WHAT THE EXERCISE ASKS.
Your job is to retype all of the data word for word, leaving every image out.

RECORDS FOR PROCESSING.
Start of Block

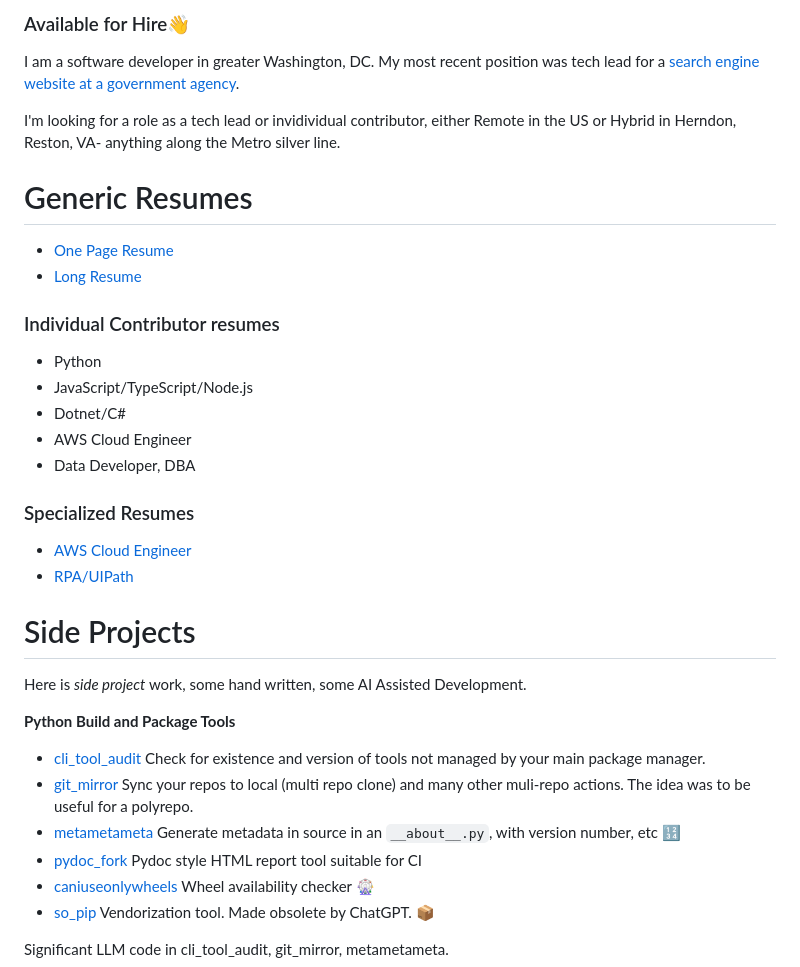
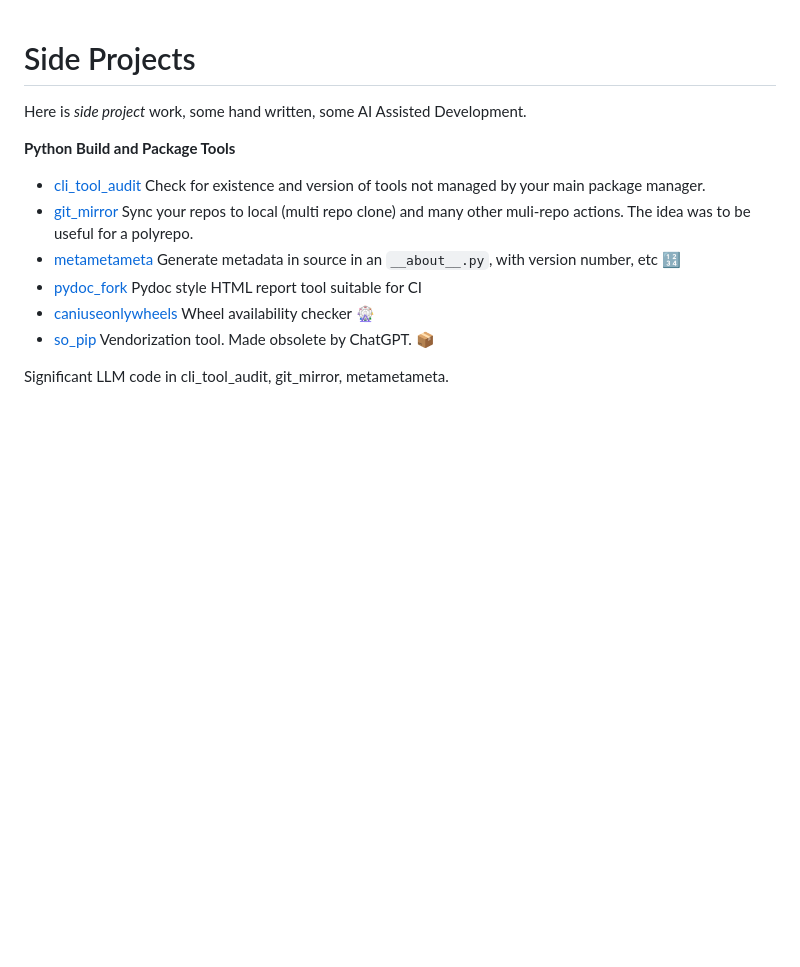
Before and after one commit to matthewdeanmartin/matthewdeanmartin, a Markdown page: README.md, the part around the change. Drawn GitHub-style; blank space fills up the shorter version.

Commit message:
Update README.md
currently employed again

```diff
--- a/README.md
+++ b/README.md
@@ -1,25 +1,3 @@
-### Available for Hire👋
-
-I am a software developer in greater Washington, DC. My most recent position was tech lead for a [search engine website at a government agency](https://publicrecords.copyright.gov/).
-
-I'm looking for a role as a tech lead or invidividual contributor, either Remote in the US or Hybrid in Herndon, Reston, VA- anything along the Metro silver line.
-
-# Generic Resumes
-
-- [One Page Resume](https://matthewdeanmartin.github.io/Matthew_Martin_Sept_2024_One_Page.pdf)
-- [Long Resume](https://matthewdeanmartin.github.io/Matthew_Martin_Sept_2024_Long_Format.pdf)
-
-### Individual Contributor resumes
-- Python
-- JavaScript/TypeScript/Node.js
-- Dotnet/C#
-- AWS Cloud Engineer
-- Data Developer, DBA
-
-### Specialized Resumes
-- [AWS Cloud Engineer](https://matthewdeanmartin.github.io/Matthew_Martin_Cloud_Engineer_Sept_2024_One_Page.pdf)
-- [RPA/UIPath](https://matthewdeanmartin.github.io/Matthew_Martin_Sept_2024_One_Page_Python_RPA_ML.pdf)
-
 # Side Projects
 
 Here is *side project* work, some hand written, some AI Assisted Development.
```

End of Block

ANSWER BOX.
Before and after one commit to matthewdeanmartin/matthewdeanmartin, a Markdown page: README.md, the part around the change. Drawn GitHub-style; blank space fills up the shorter version.

Commit message:
Update README.md
currently employed again

```diff
--- a/README.md
+++ b/README.md
@@ -1,25 +1,3 @@
-### Available for Hire👋
-
-I am a software developer in greater Washington, DC. My most recent position was tech lead for a [search engine website at a government agency](https://publicrecords.copyright.gov/).
-
-I'm looking for a role as a tech lead or invidividual contributor, either Remote in the US or Hybrid in Herndon, Reston, VA- anything along the Metro silver line.
-
-# Generic Resumes
-
-- [One Page Resume](https://matthewdeanmartin.github.io/Matthew_Martin_Sept_2024_One_Page.pdf)
-- [Long Resume](https://matthewdeanmartin.github.io/Matthew_Martin_Sept_2024_Long_Format.pdf)
-
-### Individual Contributor resumes
-- Python
-- JavaScript/TypeScript/Node.js
-- Dotnet/C#
-- AWS Cloud Engineer
-- Data Developer, DBA
-
-### Specialized Resumes
-- [AWS Cloud Engineer](https://matthewdeanmartin.github.io/Matthew_Martin_Cloud_Engineer_Sept_2024_One_Page.pdf)
-- [RPA/UIPath](https://matthewdeanmartin.github.io/Matthew_Martin_Sept_2024_One_Page_Python_RPA_ML.pdf)
-
 # Side Projects
 
 Here is *side project* work, some hand written, some AI Assisted Development.
```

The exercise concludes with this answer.